We’ve heard Bhutan’s royal airlines Druk Air has only 3 planes… ours was nice enough and plenty spacious, with only 26 passengers choosing from among 126 seats. This was our first indication that Bhutan would provide some relief from the congestion of Kathmandu. The clear views of Cho Oyu, Everest, Lhotse, Makalu, Kangchenjunga foreshadowed cleaner conditions as well. These are five of the six highest peaks in the world, and our route from Kathmandu west to Bhutan’s airport in Paro skimmed across the southern face of them all. We began our descent near the highest unclimbed peak in the world, Bhutan’s Gangkhar Puensum.
Our approach into the narrow Paro Valley offered a fine aerial tour of Bhutanese architecture, which is regulated and uniform: new building exteriors must pay tribute to the Tibetan tradition of Buddhist architecture, with multi-coloured wood frontages, small arched windows, and sloping roofs. The Paro Airport serves as an example.
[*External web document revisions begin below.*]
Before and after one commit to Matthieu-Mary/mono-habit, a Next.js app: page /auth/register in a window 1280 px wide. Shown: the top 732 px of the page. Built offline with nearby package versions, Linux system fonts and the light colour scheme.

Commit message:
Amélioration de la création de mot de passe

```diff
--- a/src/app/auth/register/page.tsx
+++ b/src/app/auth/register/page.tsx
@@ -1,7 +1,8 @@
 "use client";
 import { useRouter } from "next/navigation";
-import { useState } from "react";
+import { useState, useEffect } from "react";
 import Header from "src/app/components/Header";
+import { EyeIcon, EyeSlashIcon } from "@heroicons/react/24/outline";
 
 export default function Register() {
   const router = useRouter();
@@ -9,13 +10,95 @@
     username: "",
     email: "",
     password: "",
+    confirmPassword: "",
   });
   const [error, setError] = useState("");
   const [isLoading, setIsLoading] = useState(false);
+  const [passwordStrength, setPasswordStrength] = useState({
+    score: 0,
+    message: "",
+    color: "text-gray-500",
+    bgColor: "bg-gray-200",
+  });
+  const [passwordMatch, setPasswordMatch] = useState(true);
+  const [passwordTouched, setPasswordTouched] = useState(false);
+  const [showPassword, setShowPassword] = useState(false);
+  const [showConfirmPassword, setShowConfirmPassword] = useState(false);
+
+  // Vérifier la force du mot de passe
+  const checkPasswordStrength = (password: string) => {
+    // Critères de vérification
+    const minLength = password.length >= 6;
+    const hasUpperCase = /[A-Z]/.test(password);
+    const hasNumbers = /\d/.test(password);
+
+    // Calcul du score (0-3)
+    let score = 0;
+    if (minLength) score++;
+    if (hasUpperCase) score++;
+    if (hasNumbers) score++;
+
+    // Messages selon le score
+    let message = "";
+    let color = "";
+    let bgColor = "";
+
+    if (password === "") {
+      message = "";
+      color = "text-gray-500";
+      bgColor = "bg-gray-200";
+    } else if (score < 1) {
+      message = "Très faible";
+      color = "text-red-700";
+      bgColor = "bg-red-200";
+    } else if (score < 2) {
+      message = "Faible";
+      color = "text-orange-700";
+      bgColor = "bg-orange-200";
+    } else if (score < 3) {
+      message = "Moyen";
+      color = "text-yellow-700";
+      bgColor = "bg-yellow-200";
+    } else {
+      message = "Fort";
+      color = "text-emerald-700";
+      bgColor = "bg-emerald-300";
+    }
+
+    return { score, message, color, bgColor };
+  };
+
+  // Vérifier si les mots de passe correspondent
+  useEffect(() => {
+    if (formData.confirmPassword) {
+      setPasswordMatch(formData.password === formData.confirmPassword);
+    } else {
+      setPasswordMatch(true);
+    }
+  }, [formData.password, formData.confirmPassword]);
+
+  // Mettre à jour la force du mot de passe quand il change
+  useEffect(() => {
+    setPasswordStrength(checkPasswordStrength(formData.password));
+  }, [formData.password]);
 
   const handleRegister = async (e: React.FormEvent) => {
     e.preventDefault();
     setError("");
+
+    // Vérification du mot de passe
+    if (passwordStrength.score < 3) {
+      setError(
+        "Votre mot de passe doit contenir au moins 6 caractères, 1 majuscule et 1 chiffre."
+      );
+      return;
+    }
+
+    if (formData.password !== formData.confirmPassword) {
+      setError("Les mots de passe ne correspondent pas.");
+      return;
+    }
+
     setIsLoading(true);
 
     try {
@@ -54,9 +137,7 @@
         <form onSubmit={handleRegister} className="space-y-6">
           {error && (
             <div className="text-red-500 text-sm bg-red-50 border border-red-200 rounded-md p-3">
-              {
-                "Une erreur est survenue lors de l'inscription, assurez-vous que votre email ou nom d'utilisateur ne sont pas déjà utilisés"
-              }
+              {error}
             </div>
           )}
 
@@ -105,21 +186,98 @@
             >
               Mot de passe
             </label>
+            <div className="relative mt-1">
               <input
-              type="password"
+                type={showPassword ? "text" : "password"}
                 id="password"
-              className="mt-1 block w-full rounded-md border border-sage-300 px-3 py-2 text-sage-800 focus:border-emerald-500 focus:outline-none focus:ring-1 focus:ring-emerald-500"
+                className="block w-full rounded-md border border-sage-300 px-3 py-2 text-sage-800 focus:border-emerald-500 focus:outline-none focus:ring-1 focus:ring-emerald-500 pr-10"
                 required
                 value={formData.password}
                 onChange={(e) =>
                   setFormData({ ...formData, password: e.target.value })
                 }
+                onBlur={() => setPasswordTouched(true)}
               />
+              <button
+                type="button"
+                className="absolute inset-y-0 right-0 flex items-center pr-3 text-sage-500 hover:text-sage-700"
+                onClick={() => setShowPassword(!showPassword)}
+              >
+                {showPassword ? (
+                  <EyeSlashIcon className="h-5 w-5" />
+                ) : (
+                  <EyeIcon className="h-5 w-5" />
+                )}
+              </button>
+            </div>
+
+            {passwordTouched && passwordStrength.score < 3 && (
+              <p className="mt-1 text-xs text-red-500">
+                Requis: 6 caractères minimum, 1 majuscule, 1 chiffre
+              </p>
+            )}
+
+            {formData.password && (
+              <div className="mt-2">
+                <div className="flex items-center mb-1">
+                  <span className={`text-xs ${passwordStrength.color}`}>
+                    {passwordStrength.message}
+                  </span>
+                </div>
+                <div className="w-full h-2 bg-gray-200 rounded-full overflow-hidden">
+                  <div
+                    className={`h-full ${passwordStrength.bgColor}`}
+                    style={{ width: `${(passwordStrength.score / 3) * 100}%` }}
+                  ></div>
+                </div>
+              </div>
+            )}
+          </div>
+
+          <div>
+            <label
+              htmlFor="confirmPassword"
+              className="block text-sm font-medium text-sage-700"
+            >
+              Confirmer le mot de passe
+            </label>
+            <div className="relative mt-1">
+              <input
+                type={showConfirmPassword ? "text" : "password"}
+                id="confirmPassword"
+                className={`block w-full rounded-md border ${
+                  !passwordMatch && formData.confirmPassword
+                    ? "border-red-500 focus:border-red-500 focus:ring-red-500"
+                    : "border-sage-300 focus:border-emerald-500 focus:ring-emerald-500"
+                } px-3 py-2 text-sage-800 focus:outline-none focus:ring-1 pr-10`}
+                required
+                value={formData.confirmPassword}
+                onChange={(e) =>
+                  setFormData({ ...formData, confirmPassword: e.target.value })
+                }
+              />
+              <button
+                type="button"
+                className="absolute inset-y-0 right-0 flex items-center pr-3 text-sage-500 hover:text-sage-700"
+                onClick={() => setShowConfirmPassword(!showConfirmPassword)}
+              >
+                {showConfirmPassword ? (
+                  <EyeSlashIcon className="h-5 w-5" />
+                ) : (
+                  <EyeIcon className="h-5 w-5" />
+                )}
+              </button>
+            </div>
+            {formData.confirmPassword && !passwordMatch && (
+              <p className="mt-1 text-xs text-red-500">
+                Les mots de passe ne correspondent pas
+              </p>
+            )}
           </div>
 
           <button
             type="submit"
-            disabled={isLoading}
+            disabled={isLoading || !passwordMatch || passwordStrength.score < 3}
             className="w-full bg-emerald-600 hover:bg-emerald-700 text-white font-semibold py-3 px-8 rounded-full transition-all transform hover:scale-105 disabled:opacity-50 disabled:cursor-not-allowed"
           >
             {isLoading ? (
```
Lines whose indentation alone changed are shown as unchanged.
Spacious, beautiful, efficient… we’re going to like the shift from Nepal to Bhutan.
In part because you get what you pay for – in Nepal our hotel cost $25/day… in Bhutan tourists must spend $250/day/person ($1k/day for our family of four)… so Bhutan is a budget buster. We exchange $1US for 67BTN (Bhutanese Ngultrum), and with our modest spending habits that goes a long way, so by policy we must splurge here. Sue has full tour packages arranged.
Our first guide Finn and his driver Karma met us in a new 9-seat Toyota van and whisked us off down the Paro Chuu river road past Dzongs (Bhutanese fortresses), ancient bridges, prayer flags, and stupas… off to the capital city of Thimpu and our inn, which is owned and operated by Finn’s uncle Tshae Won (sp?), aunt and their daughters Druma and TicTen. English is the primary educational language here, and the educated Bhutanese speak it with a neutral American accent… we’re told because they emulate American TV shows (ouch).
We were very pleasantly surprised by our lodgings – a major step up from Nepal – the rooms are large with wood paneling and conveniences we missed in Nepal like suitcase stands, sitting chairs, views, bathroom counters, hot water, armoir, decent wifi etc. Dinner was fantastic – like a six course home cooked meal with high quality traditional Bhutanese food – red rice, chili cheese, boiled chicken, “crows beak” beans, dahl bhat soup… even a bottle of wine. Ben was happy to have meat for the first time since we left the US.